Review Summary: Rush at their best, recommended to anyone who is into progressive rock or metal.1 of 1 thought this review was well written
Rush. Remember those guys? You know... the band that inspired many many drummers, bassists, and guitarists all over the world. Sure some of their mid-late 1980's albums weren't up to par with anything they had wrote in the 70's, but they were (and still are) indeed icons of the progressive/metal genre.
is one of those iconic albums that will forever be enjoyed by mostly anyone into rock music. The progressive side of Rush starts, and reaches its peak, right here on this 6 song epic. The title track clocks in at just over 20 minutes, and is considered by many people (including myself) to be one of Rush's best songs. The guitar is powerful, yet not all that heavy, but it still really packs a punch. Alex Lifeson's guitar work really shines on this album, especially on the classic A Passage To Bangkok
. Geddy Lee's bass skills are unmatched, and Neil Peart's drumming is incredible. Yes, this is indeed Rush's best release to date. But, let's get into a little more detail, shall we?
What can I say about Alex Lifeson? He is one of my largest inspirations as a guitarist, and his skills have come a long way since their self-titled debut album (not to say he sucked back then, but his writing has gotten a hell of a lot better). His sound is very thick on this album, and it compliments the bass guitar perfectly. Unlike some bands, he doesn't rely on distortion to play a fine rhythm or lead, and he is one of those guys who (as it seems) believes that when it comes to soloing, it isn't the quantity... it's the quality that counts. Listen to the solo at the end of The Twilight Zone
as a perfect demonstration of this. He doesn't play fast, but the solo sounds great.

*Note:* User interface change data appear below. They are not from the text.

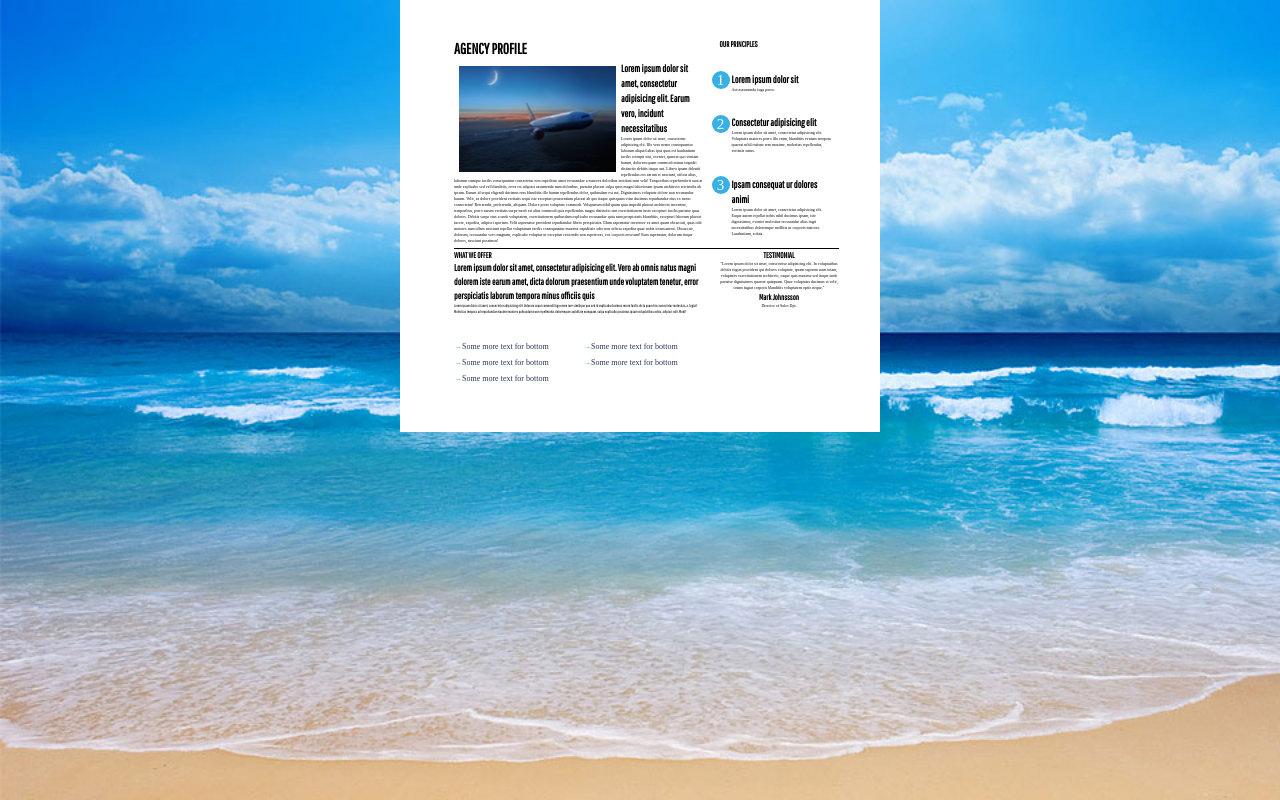
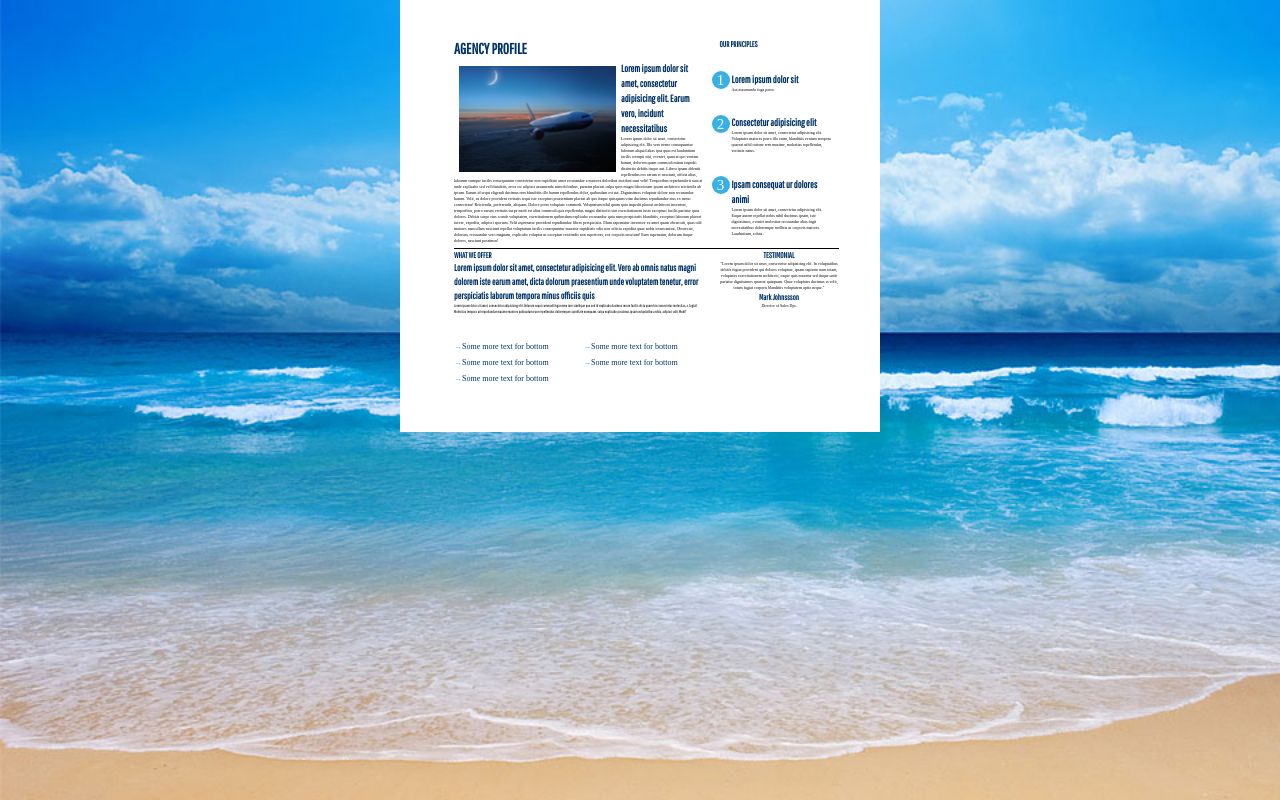
Before and after one commit to sportster883/homework4, a plain HTML site: page index.html in a window 1280 px wide. Drawn offline with Linux system fonts and the light colour scheme.

Commit message:
some colors edited in css

```diff
--- a/CSS/styles.css
+++ b/CSS/styles.css
@@ -7,6 +7,10 @@
 img {
     float: left;
     margin: 5px;
+    }
+h1, h2, h3, h4, h6 {
+    font-family: 'Pathway Gothic One';
+    color: #003366;
     }
 
 .top {
@@ -47,8 +51,12 @@ img {
     display: inline-block;
     font-family: 'Pathway Gothic One';
     width: 250px;
-    color:263555;
+    color:#003366;
 
+}
+
+.offer p{
+    color: #000;
 }
 
 .testimonial {
@@ -57,12 +65,13 @@ img {
     vertical-align: top;
     float: right;
     width: 120px;
-    color:263555;
+    color:#003366;
     text-align: center;
     }
-h1, h2, h3, h4, h6 {
-    font-family: 'Pathway Gothic One'
-    }
+
+.testimonial p {
+    color: #000;
+}
 
 body {
     background-image: url(../tmp698246709049819137.jpg); no-repeat center;
@@ -71,19 +80,15 @@ body {
     }
 
 h1 {
-    color: 263555;
     font-size: 15px;
     }
 
-h3 {
-
-    color: 263555;
+h3, h4 {
     font-size: 10px;
     }
 
 h2 {
 
-    color:263555;
     line-height: 1.5;
     font-size: 8px;
     }
@@ -91,31 +96,25 @@ h2 {
 p {
     color: 000;
     font-size: 4px;
-
-    }
-
-h4 {
-    font-size: 10px;
-
     }
 
 ul li {
 padding: 0;
 margin: 0;
 list-style: none;
-}
+    }
 
 .numberCircle {
     list-style-type:none;
     font-size:15px;
-}
+    }
 
 .numberCircle li {
     margin: 0px;
-}
+    }
 .principles ol {
     counter-reset: numberCircle;
-}
+    }
 .principles li::before {
     border-radius:50%;
     counter-increment: numberCircle;
@@ -168,9 +167,8 @@ ul {
     columns: 2;
     list-style-type: none;
     font-size: 8px;
-
     margin-top: 20px;
     line-height: 2;
     width: 250px;
-    color: #263555
+    color: #003366;
     }
```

The tone on all the songs sounds like I could be floating in space as I'm listening (excluding Lessons
). Lifeson is, was, and will continue to be an inspiration, and an icon to many new or old guitarists for generations to come.
Geddy Lee is my personal favourite bass player of all time. He incorporates melodic, tasteful, and powerful bass lines to each and every song, and he sings at the same time!! His vocals are often described as a high-pitched screech, or scream with a strong melodic presence. That pretty much sums it up. Picture an owl as the lead singer of Rush, and then picture Geddy Lee and you got about the same result. But, that isn't to say the vocals are bad because they fit the music extremely well.
Now onto Neil Peart. Here's a guy that is exempt from winning a certain world's best drummer award because he won way too many times. That should tell you something... he is the world's best drummer. His beats and rhythm's are quite complex (save Tears
) on 2112
and Rush was very fortunate to aquire him. He uses many different styles and techniques, including one of my favourites, when he uses the foot pedal on his high hats. Remember that dance beat? Unh-Ts-Unh-Ts-Unh-Ts. Very nice example of this during the guitar solo on A Passage To Bangkok
. His skill of paradiddles, complex rhythm's, and drum rolls are unbeatable. Neil is my favourite drummer, will always be my favourite drummer, and I don't believe anyone will ever surpass his skill in my lifetime.
The only complaints I have about this album is that the sound quality isn't 100%. The guitar sounds quiet at times, and vocals sound very loud at other times.... but come on people, it was 1976. And also that fact that Lessons
could have been better, as it isn't Rush's best song here, but does feature some very nice acoustic lines.
Rush's best album 2112
is an album I will treasure till the day I die. I recommend you buy this album right away if you like bands like AC/DC, Van Halen, Dream Theater, or even Iron Maiden.